It’s a new year, and for me, it has meant, thankfully, new followers here on WordPress, many thank you’s. Also, I’m  returning to some enjoyable knitting projects of long ago when knitting for our children as teenagers and young adults and just finished this Fair Isle pullover or jumper. It’s a free pattern and was the sweater Scarlett Johansson wore in the film, “We Bought a Zoo” with Matt Damon.

fair isle 007

Sharon Watterson

Fair Isle design gets a once every 20-year push and is all the craze again this year as it was in the 60’s and 80’s.  Scarlett Johansson’s Fair Isle sweater pattern in the holiday movie release “We Bought a Zoo” was posted as a free pattern by Knitting Icelandic, so decided it would be perfect for our granddaughter’s birthday in February. Knit on circular needles and dpns in the round from the bottom up, I had forgotten just how boring a crew-neck can be, going round and round with a plain stockinette knit stitch, before you get to the yoke and all the stranded colorwork. But the bonus is in the finishing!

Did I say this one is for our granddaughter, Charlotte’s, 12th birthday?

Scarlett’s Fair Isle sweater is knit on a US 7 (4.5 mm) with a moss stitch edge on the sleeves, which are knit on dpns. Daunting at first, but just like knitting clog or boot socks, once you get used to going around , it’s easy and faster with bigger needles than the usual smaller sock gauge. And the reward is no sewing up, except the underarm. Finishing the sweater has been a breeze.

underarm stitches on waste yarn ©Sharon Watterson

Whipping in the different color yarns of the yoke, inevitably is tiresome, but the underarm can be grafted like closing the toe of a sock or “sewn up”  with a three-needle cast off.  I’m using the three-needle bind off method, as I think it will be neater for this knitting project. You can also use this method to connect shoulder pieces as well.

©Sharon Watterson

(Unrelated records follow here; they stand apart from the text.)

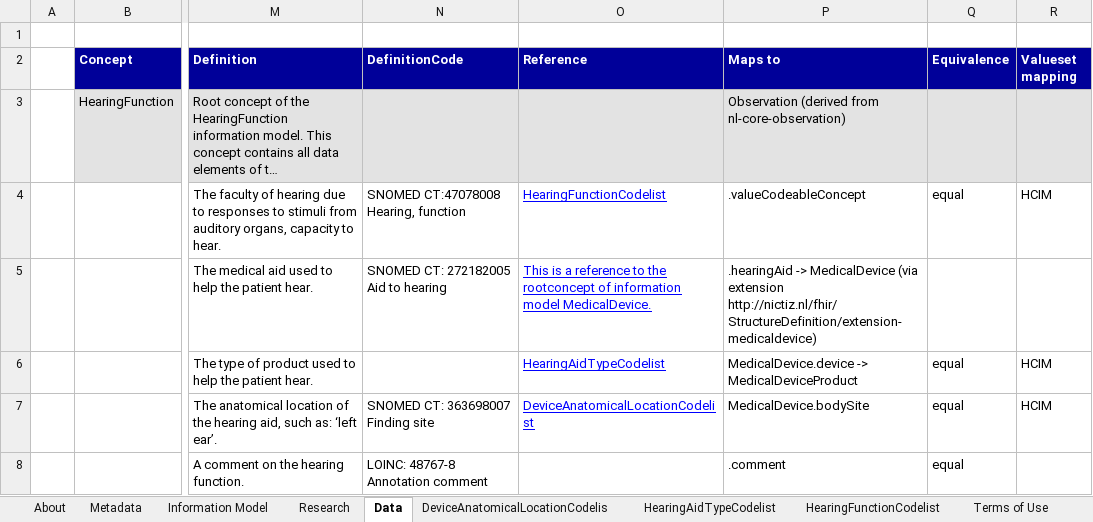
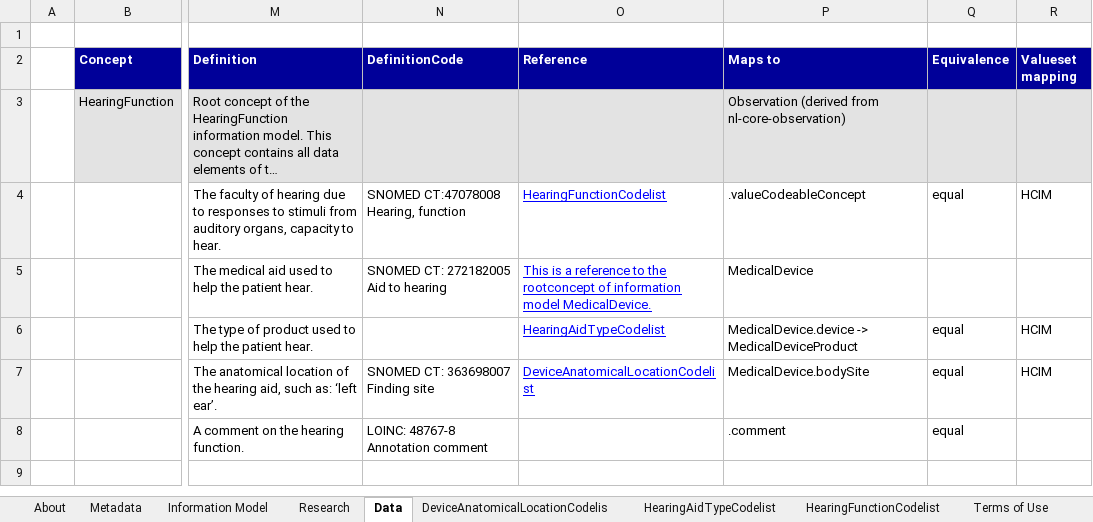
Before and after one commit to Nictiz/Nictiz-STU3-Zib2017, an Excel workbook: Mappings/HearingFunction - STU3.xlsx, sheet Data, drawn as a sheet; only a part is shown, gaps mark what is left out; long unchanged cells end in …; values as stored, in another font and other column widths than the file's, no borders; the diff names each change by its address in the sheet, - before the commit and + after, or states it on an @@ line.

Commit message:
Change the profiles in HCIMs HearingFunction and Stoma to use the new reasonReference extension on nl-core-observation

```diff
--- a/Mappings/HearingFunction - STU3.xlsx (sheet Data)
+++ b/Mappings/HearingFunction - STU3.xlsx (sheet Data)
-P5 (Maps to): .hearingAid -> MedicalDevice (via extension http://nictiz.nl/fhir/StructureDefinition/extension-medicaldevice)
+P5 (Maps to): MedicalDevice
```
Also changed, not shown: Mappings/Stoma - STU3.xlsx, 3 other files.
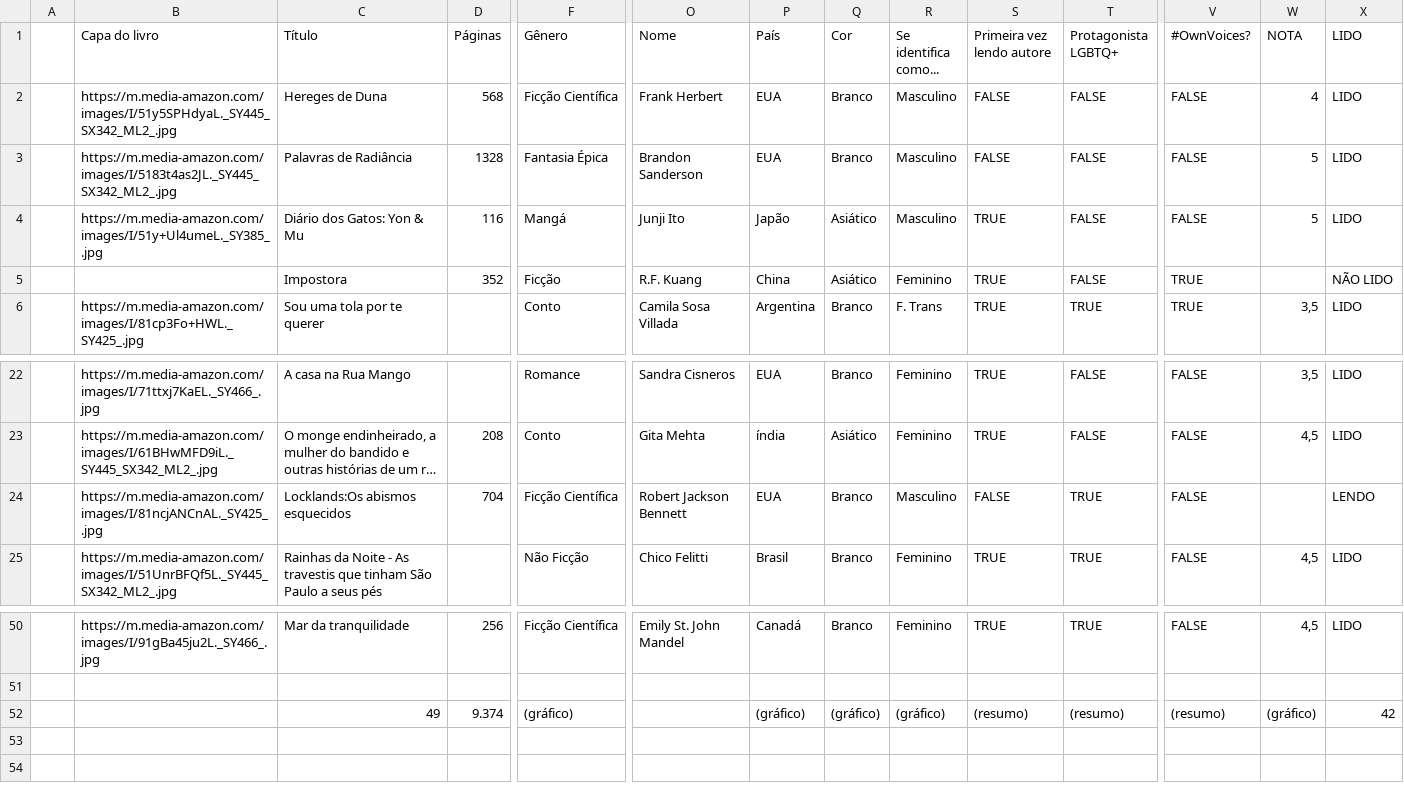
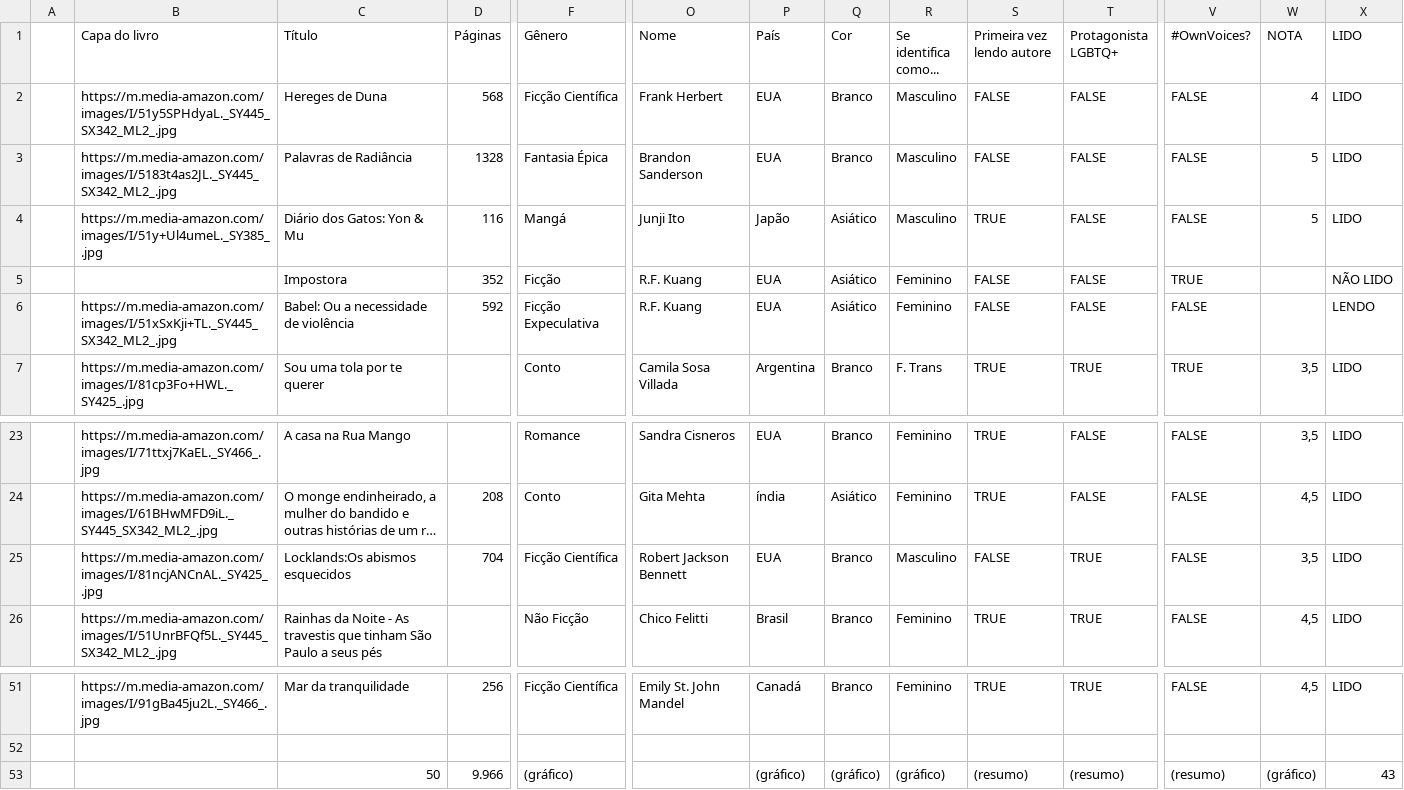
Before and after one commit to vesiuol/vesiuol, a CSV file: data/2026.csv, drawn as a sheet; only a part is shown, gaps mark what is left out; long unchanged cells end in …; addresses are those after the commit; rows hold the shown columns only; the diff names each change by its address in the sheet, - before the commit and + after, or states it on an @@ line.

```diff
--- a/data/2026.csv
+++ b/data/2026.csv
-P5 (País): China
+P5 (País): EUA
-S5 (Primeira vez lendo autore): TRUE
+S5 (Primeira vez lendo autore): FALSE
+row 6:  | https://m.media-amazon.com/images/I/51xSxKji+TL._SY445_SX342_ML2_.jpg | Babel: Ou a necessidade de violência | 592 | Ficção Expeculativa | R.F. Kuang | EUA | Asiático | Feminino | FALSE | FALSE | FALSE |  | LENDO
-W25 (NOTA): (empty)
+W25 (NOTA): 3,5
-X25 (LIDO): LENDO
+X25 (LIDO): LIDO
-C53 (Título): 49
+C53 (Título): 50
-D53 (Páginas): 9.374
+D53 (Páginas): 9.966
-X53 (LIDO): 42
+X53 (LIDO): 43
```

I don’t knit during the day, just at night watching television (tonight,  it’s “Downton Abbey“)  and am not a particularly fast knitter, using the English method and throwing the yarn. This Fair Isle pattern took about three weeks with another infinity cowl,  a pair of fingerless mitts, and a few Fair Isle baby hats thrown in the middle.

fair isle

©Sharon Watterson

 So please don’t think Fair Isle patterns take forever and end up in your unfinished bin.

At the holidays, most of my knitting was accessories, more infinity scarf patterns than I ever want to see again,

©Sharon Watterson

and hats, oh, the hat patterns,  either as gifts or for my Etsy shop, so beginning a few new sweaters has been a welcomed relief.

Next project on the needles will be one of my favorite patterns, it’s Elsebeth Lavold’s “Viveca“,  from an older book (maybe in your public library) and knit before with alpaca.

©Sharon Watterson

This time, I’m knitting it with Mirasol “Cotanani”, 60% pima cotton and 40% Merino wool, nice for spring and chilly summer nights, purchased on sale for about $30 for ten skeins, unheard of these days with the jump in yarn prices.

“Viveca” photo by Anders Rydell

I’ll be making some adjustments, as the Cotanani yarn requires a US 6 (4 mm) and the pattern calls for a US 8 (5 mm) and think knitting the largest pattern size will work for the smaller needle and gauge. Must swatch first, of course.  But before I start Viveca, am finishing Levenwick, blogged about previously, one more sleeve to go.